(Exercise data Opens)
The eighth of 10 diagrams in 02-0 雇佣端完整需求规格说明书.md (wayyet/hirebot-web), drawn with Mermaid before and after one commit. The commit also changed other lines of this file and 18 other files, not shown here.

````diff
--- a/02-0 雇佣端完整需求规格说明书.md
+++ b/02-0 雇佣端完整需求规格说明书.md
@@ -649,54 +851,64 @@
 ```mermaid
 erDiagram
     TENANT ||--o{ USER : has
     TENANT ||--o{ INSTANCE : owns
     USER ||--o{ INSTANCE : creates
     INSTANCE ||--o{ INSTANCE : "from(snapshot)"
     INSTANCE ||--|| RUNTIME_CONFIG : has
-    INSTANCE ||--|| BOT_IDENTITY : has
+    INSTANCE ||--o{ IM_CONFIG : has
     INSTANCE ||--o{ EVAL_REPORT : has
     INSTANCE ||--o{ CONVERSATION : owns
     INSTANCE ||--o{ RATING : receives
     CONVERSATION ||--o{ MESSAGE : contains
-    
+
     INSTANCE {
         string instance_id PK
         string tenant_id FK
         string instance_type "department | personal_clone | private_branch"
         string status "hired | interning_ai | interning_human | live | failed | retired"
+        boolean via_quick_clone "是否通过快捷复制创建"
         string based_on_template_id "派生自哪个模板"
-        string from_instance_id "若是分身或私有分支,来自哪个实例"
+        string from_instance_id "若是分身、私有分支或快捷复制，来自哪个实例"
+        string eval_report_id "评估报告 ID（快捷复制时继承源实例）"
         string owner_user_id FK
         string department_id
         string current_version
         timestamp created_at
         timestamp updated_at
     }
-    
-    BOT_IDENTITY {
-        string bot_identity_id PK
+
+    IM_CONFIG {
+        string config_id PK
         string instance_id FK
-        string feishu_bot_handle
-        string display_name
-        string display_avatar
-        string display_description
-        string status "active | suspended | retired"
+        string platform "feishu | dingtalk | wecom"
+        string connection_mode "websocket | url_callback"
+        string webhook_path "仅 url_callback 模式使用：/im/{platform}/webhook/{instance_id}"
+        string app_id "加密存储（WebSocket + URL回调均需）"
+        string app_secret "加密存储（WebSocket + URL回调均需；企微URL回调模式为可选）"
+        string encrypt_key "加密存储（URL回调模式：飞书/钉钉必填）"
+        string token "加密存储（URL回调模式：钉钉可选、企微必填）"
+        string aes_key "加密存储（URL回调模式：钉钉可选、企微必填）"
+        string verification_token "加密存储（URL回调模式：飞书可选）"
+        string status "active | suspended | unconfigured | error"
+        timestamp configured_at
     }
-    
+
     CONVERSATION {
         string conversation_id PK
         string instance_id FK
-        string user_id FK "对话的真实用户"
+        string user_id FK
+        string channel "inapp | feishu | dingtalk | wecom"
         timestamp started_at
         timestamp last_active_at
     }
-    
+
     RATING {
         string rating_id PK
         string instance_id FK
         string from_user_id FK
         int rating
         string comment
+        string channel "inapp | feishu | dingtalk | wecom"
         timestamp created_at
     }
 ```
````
(Exercise data Closes)
(Exercise data Opens)
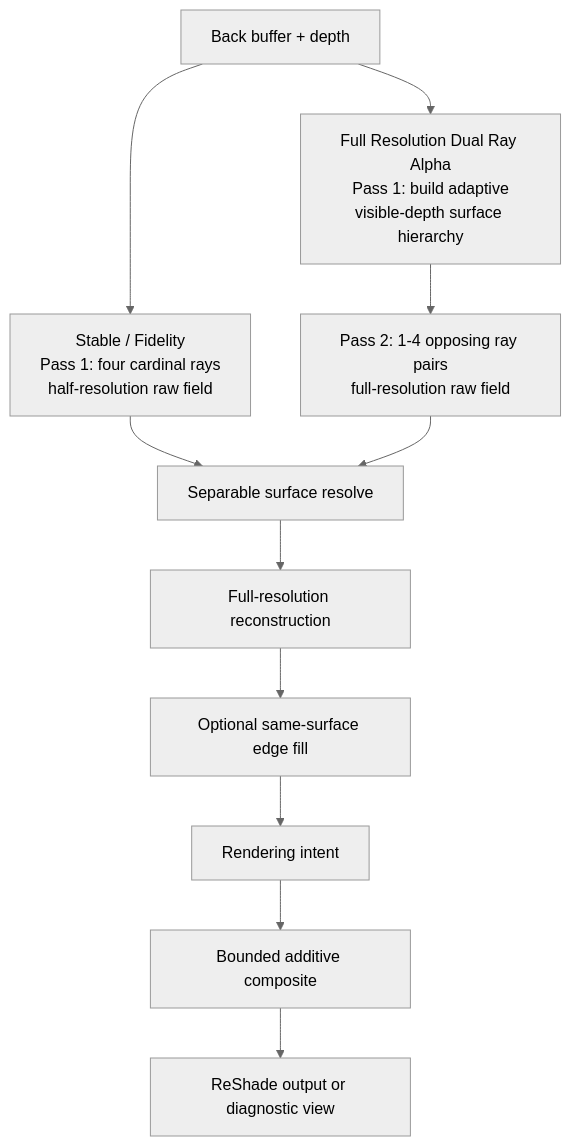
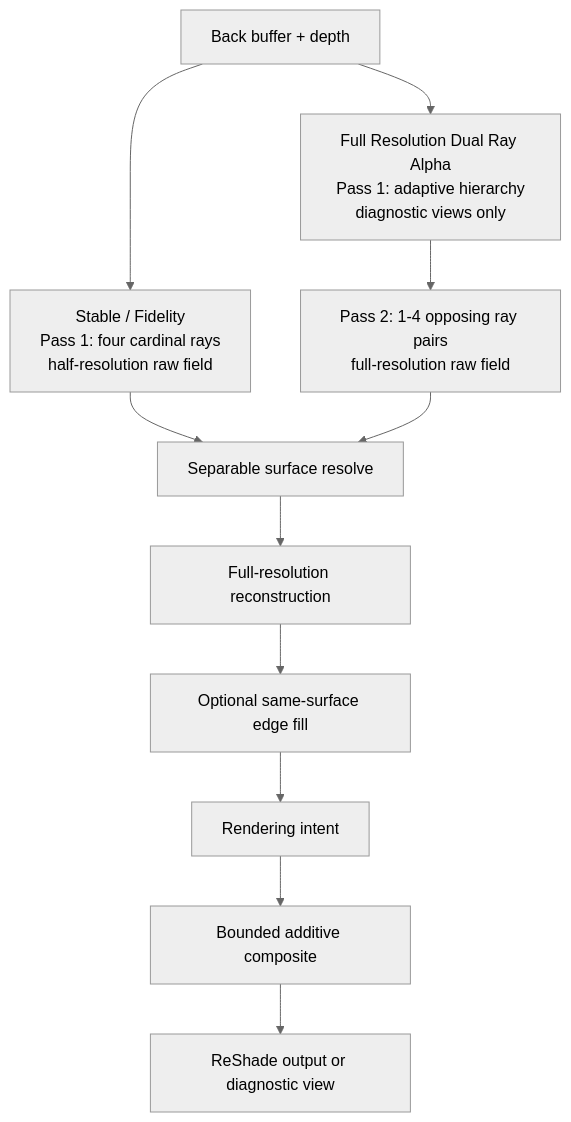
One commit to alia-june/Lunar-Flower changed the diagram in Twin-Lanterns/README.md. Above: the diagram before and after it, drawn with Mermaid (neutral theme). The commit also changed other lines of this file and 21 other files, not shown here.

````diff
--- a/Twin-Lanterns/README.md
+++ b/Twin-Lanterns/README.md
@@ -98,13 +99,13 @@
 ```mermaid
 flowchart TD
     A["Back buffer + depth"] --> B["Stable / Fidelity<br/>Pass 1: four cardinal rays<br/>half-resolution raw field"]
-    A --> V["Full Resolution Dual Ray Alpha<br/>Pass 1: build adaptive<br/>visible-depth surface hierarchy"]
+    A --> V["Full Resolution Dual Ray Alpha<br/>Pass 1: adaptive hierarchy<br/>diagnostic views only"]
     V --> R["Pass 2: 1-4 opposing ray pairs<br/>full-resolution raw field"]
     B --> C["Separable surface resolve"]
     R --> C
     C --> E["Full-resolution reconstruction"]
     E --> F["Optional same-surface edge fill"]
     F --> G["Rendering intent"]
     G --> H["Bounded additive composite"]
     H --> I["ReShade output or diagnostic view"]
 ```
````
(Exercise data Closes)
Directions: In which lines of the records does the word "hierarchy" appear? Copy each of them.

Expected answer:
-    A --> V["Full Resolution Dual Ray Alpha<br/>Pass 1: build adaptive<br/>visible-depth surface hierarchy"]
+    A --> V["Full Resolution Dual Ray Alpha<br/>Pass 1: adaptive hierarchy<br/>diagnostic views only"]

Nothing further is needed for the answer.